We Know What Inspired the Manchester Attack, We Just Won’t Admit It
Thomas Powell
The Dirty Secret of the Korean War
Mark Ashwill
The Fat Lady Finally Sings: Bob Kerrey Quietly Resigns from Fulbright University Vietnam Leadership Position
John Davis
Beyond Hope
Uri Avnery
The Visitation: Trump in Israel
Ralph Nader
The Left/Right Challenge to the Failed “War on Drugs”
Traci Yoder
Free Speech on Campus: a Critical Analysis
Dave Lindorff
Beware the Supporter Scorned: Upstate New York Trump Voters Hit Hard in President’s Proposed 2018 Budget
Daniel Read
“Sickening Cowardice”: Now More Than Ever, Britain’s Theresa May Must be Held to Account on the Plight of Yemen’s Children
Ana Portnoy
Before the Gates: Puerto Rico’s First Bankruptcy Trial
M. Reza Behnam
Rethinking Iran’s Terrorism Designation
Brian Cloughley
Ukraine and the NATO Military Alliance
Josh Hoxie
Pain as a Policy Choice
David Macaray
Stephen Hawking Needs to Keep His Mouth Shut
Ramzy Baroud
Fear as an Obstacle to Peace: Why Are Israelis So Afraid?
Kathleen Wallace
The Bilious Incongruity of Trump’s Toilet
Seth Sandronsky

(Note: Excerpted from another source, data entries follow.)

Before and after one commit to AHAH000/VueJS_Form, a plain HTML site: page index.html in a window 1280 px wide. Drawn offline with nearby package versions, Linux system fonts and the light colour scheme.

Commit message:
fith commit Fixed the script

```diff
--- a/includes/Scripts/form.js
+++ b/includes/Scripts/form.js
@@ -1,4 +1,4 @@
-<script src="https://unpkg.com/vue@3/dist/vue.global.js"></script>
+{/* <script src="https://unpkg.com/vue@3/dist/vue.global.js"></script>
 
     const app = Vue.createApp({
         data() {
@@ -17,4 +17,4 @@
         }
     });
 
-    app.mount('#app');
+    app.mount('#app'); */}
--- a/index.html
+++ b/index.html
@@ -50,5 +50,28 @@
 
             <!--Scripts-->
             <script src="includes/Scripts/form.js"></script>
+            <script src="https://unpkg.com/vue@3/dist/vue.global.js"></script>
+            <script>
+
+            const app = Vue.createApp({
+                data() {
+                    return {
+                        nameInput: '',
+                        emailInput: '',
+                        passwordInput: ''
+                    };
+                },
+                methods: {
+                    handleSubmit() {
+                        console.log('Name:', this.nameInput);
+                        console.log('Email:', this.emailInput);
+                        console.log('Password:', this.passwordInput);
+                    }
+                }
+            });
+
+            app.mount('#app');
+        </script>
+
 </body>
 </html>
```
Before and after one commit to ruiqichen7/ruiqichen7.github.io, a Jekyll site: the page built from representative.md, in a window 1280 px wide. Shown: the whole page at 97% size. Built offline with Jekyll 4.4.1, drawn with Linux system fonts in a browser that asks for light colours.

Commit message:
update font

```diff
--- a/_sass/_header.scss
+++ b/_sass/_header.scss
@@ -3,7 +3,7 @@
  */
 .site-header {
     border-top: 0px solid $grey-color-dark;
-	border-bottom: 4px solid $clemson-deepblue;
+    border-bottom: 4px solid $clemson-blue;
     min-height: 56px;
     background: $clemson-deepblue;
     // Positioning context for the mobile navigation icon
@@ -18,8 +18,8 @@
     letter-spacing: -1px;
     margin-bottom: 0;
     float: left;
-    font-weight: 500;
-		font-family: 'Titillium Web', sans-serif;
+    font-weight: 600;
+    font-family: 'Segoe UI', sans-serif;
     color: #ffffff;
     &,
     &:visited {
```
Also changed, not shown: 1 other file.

Temping Now
Alan Barber – Dean Baker
Blue Collar Blues: Manufacturing Falls in Indiana, Ohio and Pennsylvania in April
Jill Richardson
Saving America’s Great Places
Richard Lawless
Are Credit Rating Agencies America’s Secret Fifth Column?
Louis Proyect
Venezuela Reconsidered
Murray Dobbin
The NDP’s Singh and Ashton: Flash Versus Vision
Ron Leighton
Endarkenment: Postmodernism, Identity Politics, and the Attack on Free Speech
Anthony Papa
Drug War Victim: Oklahoma’s Larry Yarbrough to be Freed after 23 Years in Prison
Rev. John Dear
A Call to Mobilize the Nation Over the Next 18 Months
Yves Engler
Why Anti-Zionism and Anti-Jewish Prejudice Have to Do With Each Other
Ish Mishra
Political Underworld and Adventure Journalism
Binoy Kampmark
Roger Moore in Bondage
Rob Seimetz
Measuring Manhoods
Edward Curtin
Sorry, You’re Not Invited
Vern Loomis
Winning the Lottery is a State of Mind
Charles R. Larson
Review: Mary V. Dearborn’s “Ernest Hemingway”
David Yearsley
The Ethos of Mayfest
May 25, 2017
Jennifer Matsui
The Rise of the Alt-Center
Michael Hudson
Another Housing Bubble?
Robert Fisk
Trump Meets the New Leader of the Secular World, Pope Francis
John Laforge
Draft Treaty Banning Nuclear Weapons Unveiled
Benjamin Dangl
Trump’s Budget Expands War on the Backs of America’s Poor
Alice Donovan
US-Led Air Strikes Killed Record Number of Civilians in Syria
Andrew Moss
The Meaning of Trump’s Wall
FacebookTwitterGoogle+RedditEmail